The Constitution requires that every president swear to “faithfully execute” the office. It then repeats the adverb, mandating that the president “take Care that the Laws be faithfully executed.”
In our current president’s view, faithfulness to his oath and duty does not encompass immigration law he dislikes. Congress has not passed the Dream Act, which would permit citizenship for illegals brought here as children, who then attend college or serve in our military. So Obama says he will not enforce (in constitutional locution, “execute”) existing law as to those who meet Dream Act criteria.
Unlike many in my party, I favor the act. I believe if you are brought here as a child, avoid trouble and get a college degree or serve in our all-volunteer armed forces, you should get a chance to stay. This motivates beneficial behavior by people already here, through no fault of their own. In my view, this outweighs marginal additional incentive for future illegal immigration.
Sen. Dick Lugar agrees—earning an accusation by his GOP challenger of supporting “amnesty.” Another who agrees is Sen. Marco Rubio, R-Fla., sponsor of the current Dream Act—whom Lugar’s primary foe, once he won, brought to Indiana to campaign for him.
Merits aside, even the president’s political motives, standing alone, would not be all that troubling (and it’s not clear he’s got the politics right). The Dream Act polls well among Hispanic voters.
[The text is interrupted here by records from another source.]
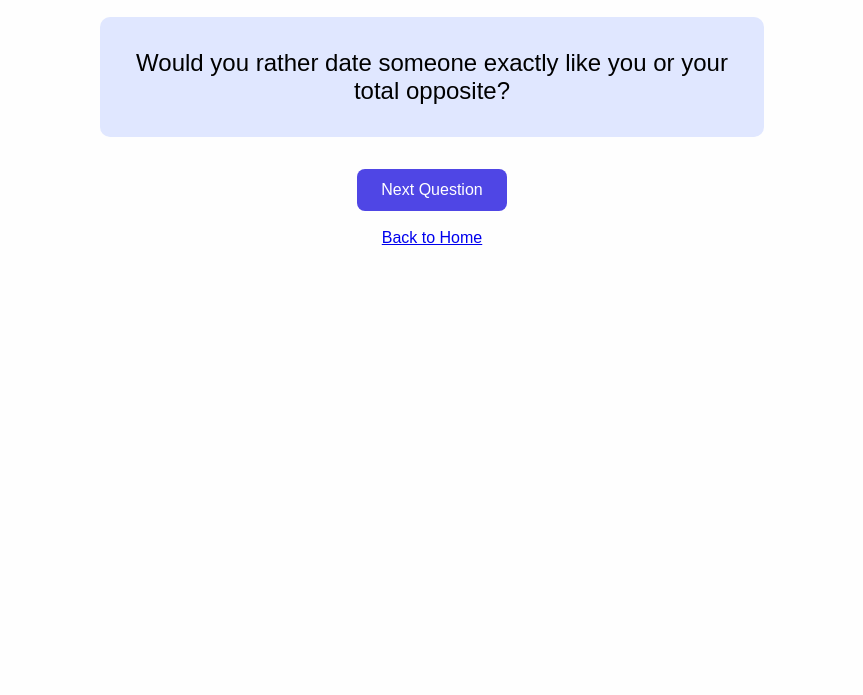
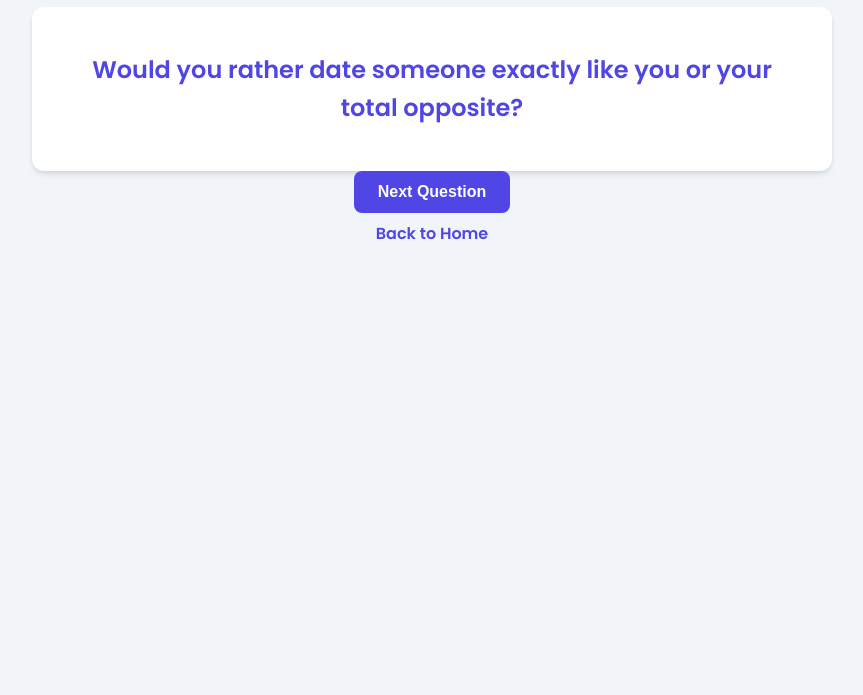
Before and after one commit to Gonzales-DCET/Would-You-Rather, a plain HTML site: page play.html in a window 1280 px wide. Shown: the part 105-800 px from the top of the page, without its empty margins (208-1071 px from the left). Drawn offline with Linux system fonts and the light colour scheme.

Commit message:
Update play.html

```diff
--- a/play.html
+++ b/play.html
@@ -4,42 +4,29 @@
   <meta charset="UTF-8">
   <meta name="viewport" content="width=device-width, initial-scale=1.0">
   <title>Would You Rather? - Play</title>
-  <style>
-    body {
-      font-family: sans-serif;
-      background-color: #fefefe;
-      margin: 0;
-      padding: 2rem;
-      text-align: center;
-    }
-    h1 {
-      color: #4f46e5;
-    }
-    #questionBox {
-      margin: 2rem auto;
-      padding: 2rem;
-      background: #e0e7ff;
-      border-radius: 10px;
-      max-width: 600px;
-      font-size: 1.5rem;
-    }
-    button {
-      background-color: #4f46e5;
-      color: white;
-      padding: 0.75rem 1.5rem;
-      border: none;
-      border-radius: 8px;
-      font-size: 1rem;
-      cursor: pointer;
-    }
-  </style>
+  <link rel="stylesheet" href="styles.css">
+  <link href="https://fonts.googleapis.com/css2?family=Poppins:wght@400;600;700&display=swap" rel="stylesheet">
 </head>
 <body>
-  <h1>Play Would You Rather</h1>
-  <div id="questionBox">Click the button to get a question!</div>
-  <button id="nextBtn">Next Question</button>
-  <br><br>
-  <a href="index.html">Back to Home</a>
+  <div class="container">
+    <header class="page-header">
+      <h1>Play Would You Rather</h1>
+    </header>
+
+    <main>
+      <div class="card question-card">
+        <div id="questionBox" class="question-text">Click the button to get a question!</div>
+      </div>
+
+      <div class="text-center">
+        <button id="nextBtn" class="btn btn-primary">Next Question</button>
+      </div>
+
+      <div class="text-center">
+        <a href="index.html" class="btn btn-link">Back to Home</a>
+      </div>
+    </main>
+  </div>
 
   <script src="script.js"></script>
   <script>
```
No surprise there. Rubio’s taking the lead was undermining anticipated political benefits, among a key group, on an issue Democrats consider theirs.
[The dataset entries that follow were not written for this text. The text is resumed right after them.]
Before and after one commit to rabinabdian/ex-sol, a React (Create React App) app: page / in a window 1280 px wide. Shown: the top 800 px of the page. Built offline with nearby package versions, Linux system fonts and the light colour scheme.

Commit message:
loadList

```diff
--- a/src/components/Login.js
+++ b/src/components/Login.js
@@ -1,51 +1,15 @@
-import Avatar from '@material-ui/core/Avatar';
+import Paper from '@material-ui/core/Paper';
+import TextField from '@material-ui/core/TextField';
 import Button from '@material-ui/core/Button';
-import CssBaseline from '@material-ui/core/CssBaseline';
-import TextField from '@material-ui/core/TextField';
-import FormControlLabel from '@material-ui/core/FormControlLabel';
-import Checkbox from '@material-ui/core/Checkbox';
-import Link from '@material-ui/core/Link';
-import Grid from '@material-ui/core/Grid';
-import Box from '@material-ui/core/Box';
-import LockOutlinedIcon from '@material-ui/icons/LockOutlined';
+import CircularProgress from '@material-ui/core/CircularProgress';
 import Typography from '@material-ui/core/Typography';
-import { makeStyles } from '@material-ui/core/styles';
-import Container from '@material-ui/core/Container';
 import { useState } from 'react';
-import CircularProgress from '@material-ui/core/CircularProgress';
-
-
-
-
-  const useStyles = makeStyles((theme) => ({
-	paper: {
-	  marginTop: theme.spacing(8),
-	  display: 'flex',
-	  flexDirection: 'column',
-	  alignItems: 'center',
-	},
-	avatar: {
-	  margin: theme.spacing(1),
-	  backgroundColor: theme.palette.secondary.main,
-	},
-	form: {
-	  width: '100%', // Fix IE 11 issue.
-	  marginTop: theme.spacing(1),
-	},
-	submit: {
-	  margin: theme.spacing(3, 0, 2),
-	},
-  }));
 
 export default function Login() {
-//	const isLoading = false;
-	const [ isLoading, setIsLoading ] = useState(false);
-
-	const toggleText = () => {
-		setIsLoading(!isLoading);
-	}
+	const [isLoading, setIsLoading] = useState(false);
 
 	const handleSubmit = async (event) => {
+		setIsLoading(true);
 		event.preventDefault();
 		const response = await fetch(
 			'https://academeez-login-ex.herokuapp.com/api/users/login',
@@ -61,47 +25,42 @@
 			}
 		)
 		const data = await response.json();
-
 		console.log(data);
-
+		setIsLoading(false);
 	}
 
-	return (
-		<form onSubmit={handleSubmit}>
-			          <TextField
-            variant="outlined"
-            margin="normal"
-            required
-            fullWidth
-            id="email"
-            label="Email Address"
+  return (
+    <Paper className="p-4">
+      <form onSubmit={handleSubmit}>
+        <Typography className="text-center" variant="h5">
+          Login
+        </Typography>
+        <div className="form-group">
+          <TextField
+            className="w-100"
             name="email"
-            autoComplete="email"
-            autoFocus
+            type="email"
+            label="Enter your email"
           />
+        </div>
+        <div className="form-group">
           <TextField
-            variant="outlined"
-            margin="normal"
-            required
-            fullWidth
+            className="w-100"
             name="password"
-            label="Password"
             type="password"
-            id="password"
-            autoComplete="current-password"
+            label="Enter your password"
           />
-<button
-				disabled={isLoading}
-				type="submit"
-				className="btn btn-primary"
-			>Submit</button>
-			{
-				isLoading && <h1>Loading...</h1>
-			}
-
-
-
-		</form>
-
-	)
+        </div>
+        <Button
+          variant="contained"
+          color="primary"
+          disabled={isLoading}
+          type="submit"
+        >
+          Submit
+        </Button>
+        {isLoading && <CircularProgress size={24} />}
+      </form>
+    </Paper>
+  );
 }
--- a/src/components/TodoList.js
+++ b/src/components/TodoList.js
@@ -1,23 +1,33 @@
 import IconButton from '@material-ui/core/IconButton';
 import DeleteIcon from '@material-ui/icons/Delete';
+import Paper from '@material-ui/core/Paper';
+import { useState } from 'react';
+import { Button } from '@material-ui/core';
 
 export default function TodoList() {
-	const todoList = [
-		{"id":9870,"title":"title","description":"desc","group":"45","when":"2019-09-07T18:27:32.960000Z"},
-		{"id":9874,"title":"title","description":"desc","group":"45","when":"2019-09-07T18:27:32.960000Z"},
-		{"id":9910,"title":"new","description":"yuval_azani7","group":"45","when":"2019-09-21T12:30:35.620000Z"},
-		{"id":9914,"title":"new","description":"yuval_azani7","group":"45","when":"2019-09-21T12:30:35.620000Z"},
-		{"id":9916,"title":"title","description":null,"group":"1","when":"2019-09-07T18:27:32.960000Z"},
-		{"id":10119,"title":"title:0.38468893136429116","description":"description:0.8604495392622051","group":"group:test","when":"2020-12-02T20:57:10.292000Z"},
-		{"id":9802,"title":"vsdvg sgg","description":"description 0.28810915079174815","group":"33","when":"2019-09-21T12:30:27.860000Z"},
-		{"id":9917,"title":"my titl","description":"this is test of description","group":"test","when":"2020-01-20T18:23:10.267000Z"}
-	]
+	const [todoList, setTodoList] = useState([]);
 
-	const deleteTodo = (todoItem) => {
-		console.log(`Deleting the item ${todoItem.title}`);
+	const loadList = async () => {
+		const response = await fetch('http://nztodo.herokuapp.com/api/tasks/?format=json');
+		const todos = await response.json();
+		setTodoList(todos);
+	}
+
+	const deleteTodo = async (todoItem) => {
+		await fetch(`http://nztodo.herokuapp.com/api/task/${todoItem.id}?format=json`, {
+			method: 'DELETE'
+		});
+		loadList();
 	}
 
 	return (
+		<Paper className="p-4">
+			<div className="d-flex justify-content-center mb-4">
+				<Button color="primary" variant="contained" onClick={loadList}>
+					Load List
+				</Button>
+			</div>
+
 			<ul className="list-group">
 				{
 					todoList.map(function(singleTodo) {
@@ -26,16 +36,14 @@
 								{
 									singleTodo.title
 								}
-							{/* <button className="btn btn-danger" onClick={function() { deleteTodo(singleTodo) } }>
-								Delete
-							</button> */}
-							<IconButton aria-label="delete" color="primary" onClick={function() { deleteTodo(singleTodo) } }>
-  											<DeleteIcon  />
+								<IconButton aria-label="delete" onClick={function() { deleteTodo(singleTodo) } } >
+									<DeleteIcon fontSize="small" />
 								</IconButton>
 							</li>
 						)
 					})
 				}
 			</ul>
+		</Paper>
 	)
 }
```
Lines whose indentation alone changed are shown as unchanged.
So Obama moved to grab the issue back, while putting Mitt Romney on the spot and distracting from economic issues on which the president is faltering badly.
The accuracy of his political calculus is uncertain. Fellow junkies should read the analysis by Real Clear Politics’ Sean Trende, who argues the decision hurts the president more in critical large states (Pennsylvania, Ohio) than it may help in smaller ones (Arizona, Nevada).
But whoever’s right on political impact, this author feigns no outrage that presidents seeking re-election are aware of and—within the limits of the law—take into account political consequences of their decisions. Of course they do.
The crucial phrase, though, is “within the limits of the law.” On that front, Obama’s pronouncement should disturb everyone.
Presidents are not supposed to pick and choose which laws they enforce. Yes, one must set priorities in a world of limited resources. But the president’s proclaiming he will not enforce law with which he disagrees is far different.
This was not a mid-level Justice Department official deciding to focus more on organized crime than antitrust enforcement. There’s precedent for administrations making that kind of judgment, and the judiciary is not the only branch thinking about the Constitution.
No, this was the president himself saying he would not enforce a law of unquestioned validity because he believed ignoring it was “the right thing to do.”
That is explicit flouting of the law by the person sworn faithfully to execute it, who proclaims his own judgments of right and wrong superior. In that context, the president’s political motives make the disregard of his oath more egregious.
In Nixon days, the mainstream media’s sacred texts were, “Ours is a government of laws, not men” and “No man is above the law.” On Obama, the silence from the same media pulpits is deafening.•
Rusthoven, an Indianapolis attorney and graduate of Harvard College and Harvard Law School, was associate counsel to President Reagan. Send comments on this column to firstname.lastname@example.org.